▸ **YOUR GOAL**: The answer must restate the listing word for word, without its images.

▸ **PROVIDED DATA**:
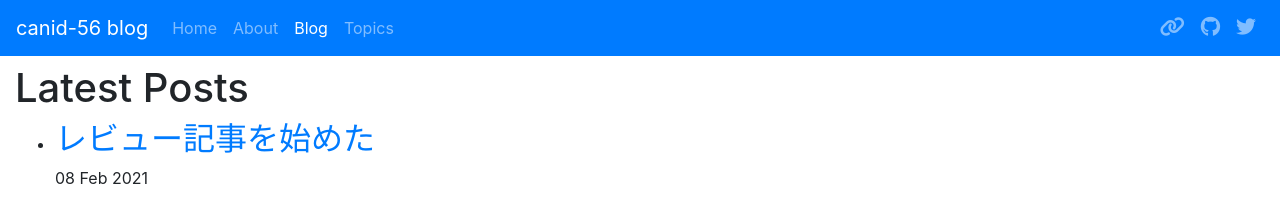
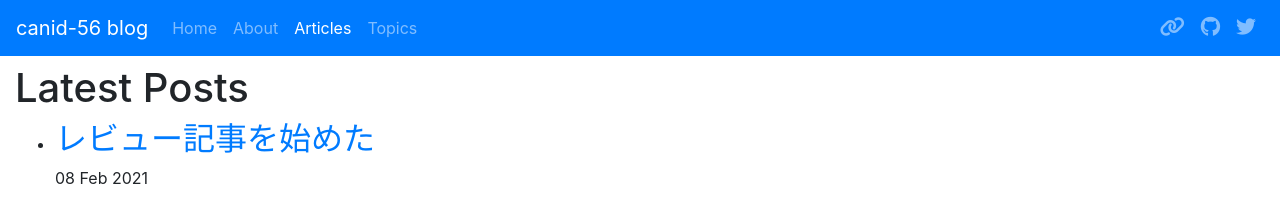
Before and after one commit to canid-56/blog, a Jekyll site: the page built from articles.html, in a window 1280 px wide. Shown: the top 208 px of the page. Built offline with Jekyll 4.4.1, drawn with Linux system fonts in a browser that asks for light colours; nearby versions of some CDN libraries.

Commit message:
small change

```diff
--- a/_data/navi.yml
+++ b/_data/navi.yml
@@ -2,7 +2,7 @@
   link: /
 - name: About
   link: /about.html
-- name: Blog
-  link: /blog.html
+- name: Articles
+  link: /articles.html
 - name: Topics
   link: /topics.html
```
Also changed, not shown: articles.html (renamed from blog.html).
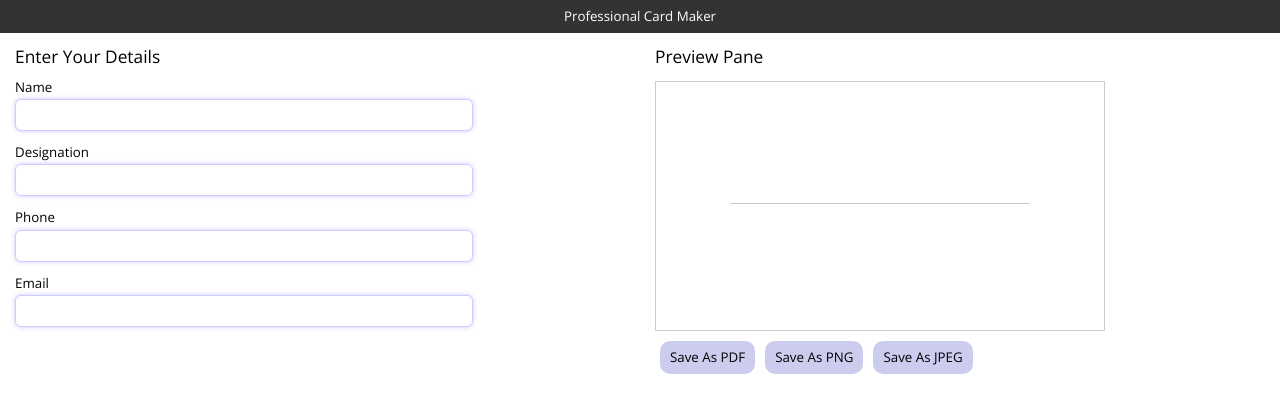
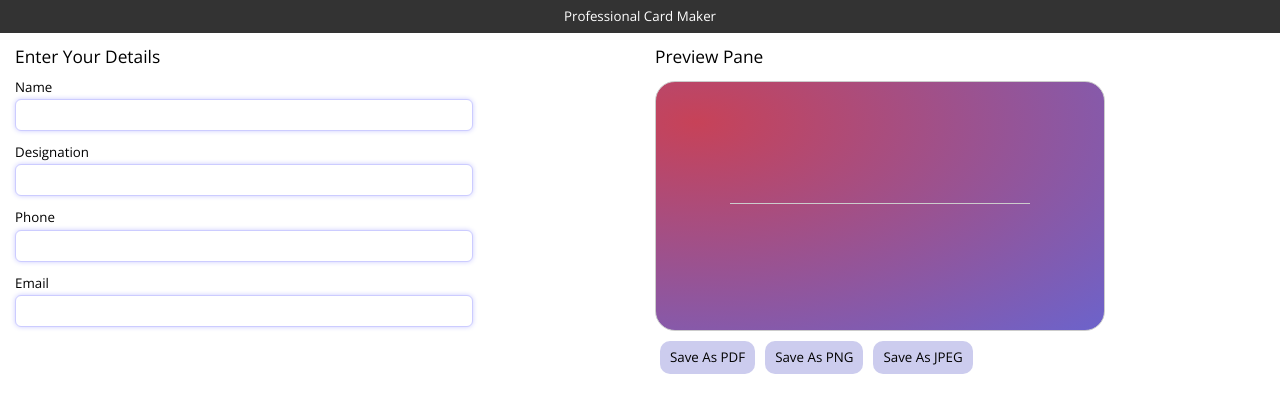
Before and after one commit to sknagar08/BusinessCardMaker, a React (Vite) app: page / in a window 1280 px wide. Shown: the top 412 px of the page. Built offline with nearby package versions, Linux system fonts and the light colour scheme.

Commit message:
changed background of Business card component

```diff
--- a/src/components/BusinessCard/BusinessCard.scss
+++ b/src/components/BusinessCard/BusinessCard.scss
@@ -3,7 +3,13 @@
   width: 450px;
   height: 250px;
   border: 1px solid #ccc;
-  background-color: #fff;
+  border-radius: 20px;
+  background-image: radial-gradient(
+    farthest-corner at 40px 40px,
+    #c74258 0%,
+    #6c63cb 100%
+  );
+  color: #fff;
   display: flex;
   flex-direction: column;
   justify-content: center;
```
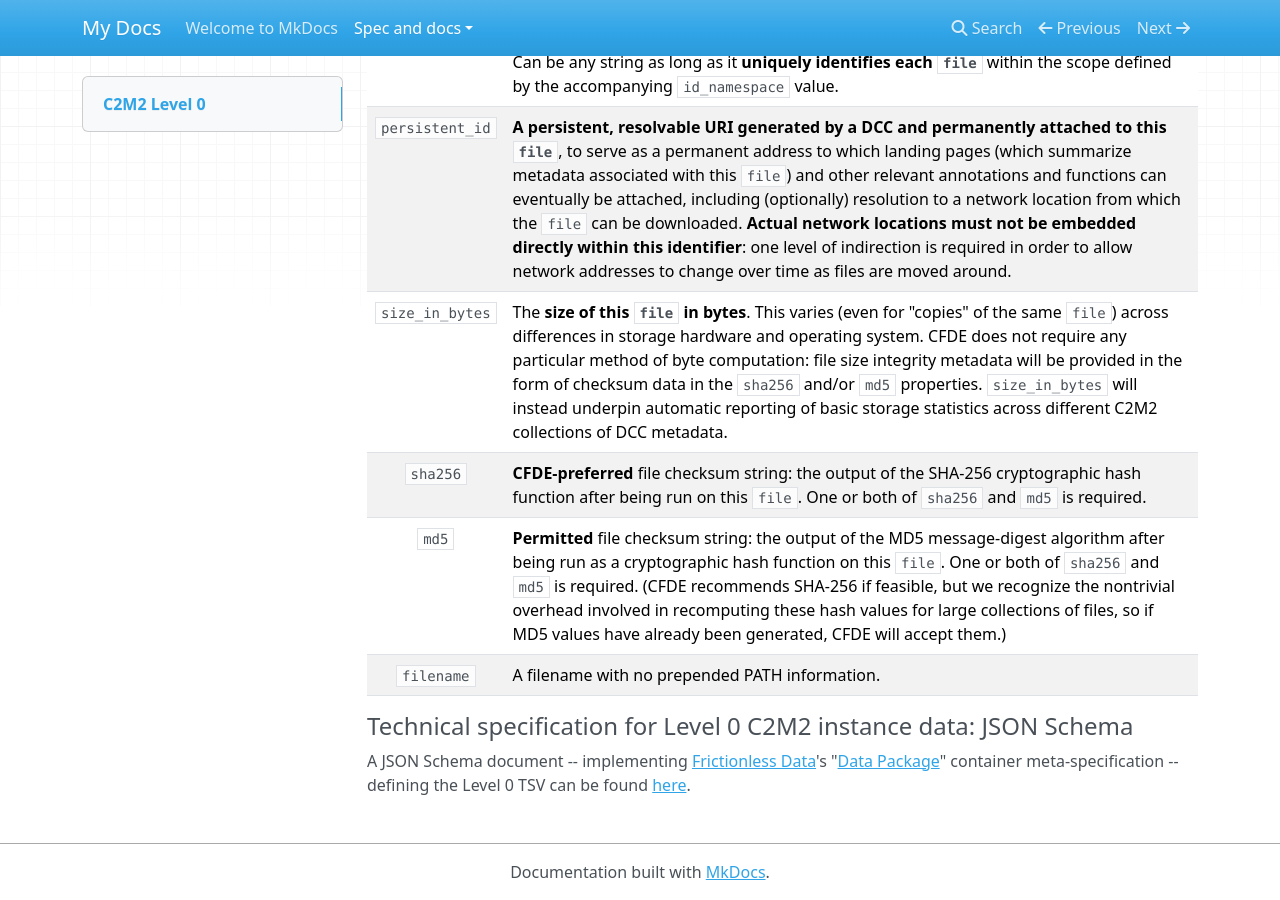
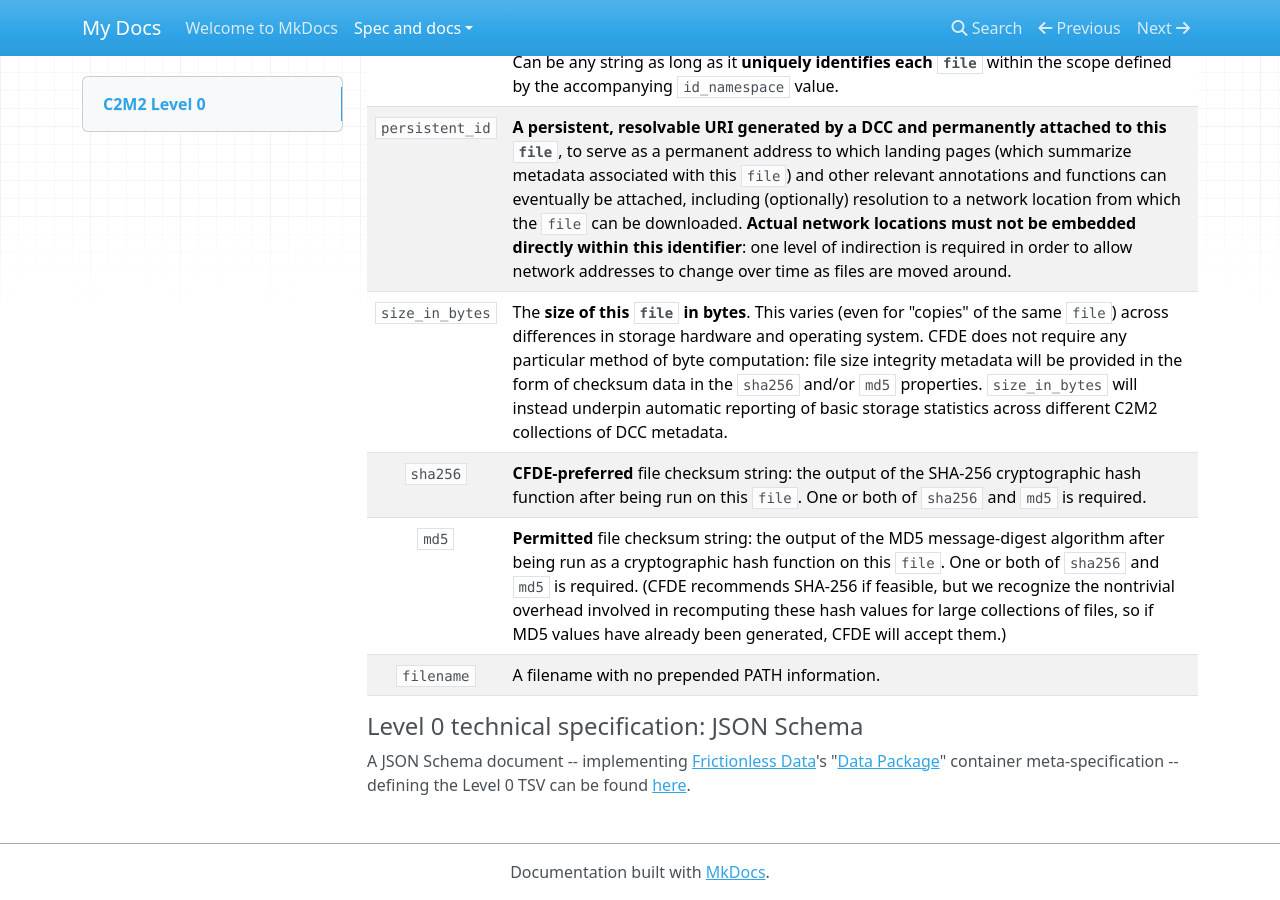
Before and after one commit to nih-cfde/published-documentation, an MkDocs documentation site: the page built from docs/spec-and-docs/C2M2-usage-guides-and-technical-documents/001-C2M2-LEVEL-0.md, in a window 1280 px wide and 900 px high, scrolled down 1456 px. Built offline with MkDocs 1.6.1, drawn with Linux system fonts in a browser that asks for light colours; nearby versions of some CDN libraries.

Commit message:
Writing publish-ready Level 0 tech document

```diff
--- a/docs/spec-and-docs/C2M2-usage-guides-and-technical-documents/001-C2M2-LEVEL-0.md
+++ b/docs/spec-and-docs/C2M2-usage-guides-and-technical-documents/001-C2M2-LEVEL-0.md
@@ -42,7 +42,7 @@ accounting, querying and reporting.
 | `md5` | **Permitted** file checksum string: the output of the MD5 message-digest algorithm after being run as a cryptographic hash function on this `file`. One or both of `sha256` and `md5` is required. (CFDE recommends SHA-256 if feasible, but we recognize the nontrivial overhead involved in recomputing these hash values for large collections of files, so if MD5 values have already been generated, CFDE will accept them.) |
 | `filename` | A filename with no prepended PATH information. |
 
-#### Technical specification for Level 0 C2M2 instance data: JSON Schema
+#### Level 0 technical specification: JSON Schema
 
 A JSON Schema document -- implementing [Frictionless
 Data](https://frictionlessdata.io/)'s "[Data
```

▸ **EXERCISE OUTPUT**:
Before and after one commit to canid-56/blog, a Jekyll site: the page built from articles.html, in a window 1280 px wide. Shown: the top 208 px of the page. Built offline with Jekyll 4.4.1, drawn with Linux system fonts in a browser that asks for light colours; nearby versions of some CDN libraries.

Commit message:
small change

```diff
--- a/_data/navi.yml
+++ b/_data/navi.yml
@@ -2,7 +2,7 @@
   link: /
 - name: About
   link: /about.html
-- name: Blog
-  link: /blog.html
+- name: Articles
+  link: /articles.html
 - name: Topics
   link: /topics.html
```
Also changed, not shown: articles.html (renamed from blog.html).
Before and after one commit to sknagar08/BusinessCardMaker, a React (Vite) app: page / in a window 1280 px wide. Shown: the top 412 px of the page. Built offline with nearby package versions, Linux system fonts and the light colour scheme.

Commit message:
changed background of Business card component

```diff
--- a/src/components/BusinessCard/BusinessCard.scss
+++ b/src/components/BusinessCard/BusinessCard.scss
@@ -3,7 +3,13 @@
   width: 450px;
   height: 250px;
   border: 1px solid #ccc;
-  background-color: #fff;
+  border-radius: 20px;
+  background-image: radial-gradient(
+    farthest-corner at 40px 40px,
+    #c74258 0%,
+    #6c63cb 100%
+  );
+  color: #fff;
   display: flex;
   flex-direction: column;
   justify-content: center;
```
Before and after one commit to nih-cfde/published-documentation, an MkDocs documentation site: the page built from docs/spec-and-docs/C2M2-usage-guides-and-technical-documents/001-C2M2-LEVEL-0.md, in a window 1280 px wide and 900 px high, scrolled down 1456 px. Built offline with MkDocs 1.6.1, drawn with Linux system fonts in a browser that asks for light colours; nearby versions of some CDN libraries.

Commit message:
Writing publish-ready Level 0 tech document

```diff
--- a/docs/spec-and-docs/C2M2-usage-guides-and-technical-documents/001-C2M2-LEVEL-0.md
+++ b/docs/spec-and-docs/C2M2-usage-guides-and-technical-documents/001-C2M2-LEVEL-0.md
@@ -42,7 +42,7 @@ accounting, querying and reporting.
 | `md5` | **Permitted** file checksum string: the output of the MD5 message-digest algorithm after being run as a cryptographic hash function on this `file`. One or both of `sha256` and `md5` is required. (CFDE recommends SHA-256 if feasible, but we recognize the nontrivial overhead involved in recomputing these hash values for large collections of files, so if MD5 values have already been generated, CFDE will accept them.) |
 | `filename` | A filename with no prepended PATH information. |
 
-#### Technical specification for Level 0 C2M2 instance data: JSON Schema
+#### Level 0 technical specification: JSON Schema
 
 A JSON Schema document -- implementing [Frictionless
 Data](https://frictionlessdata.io/)'s "[Data
```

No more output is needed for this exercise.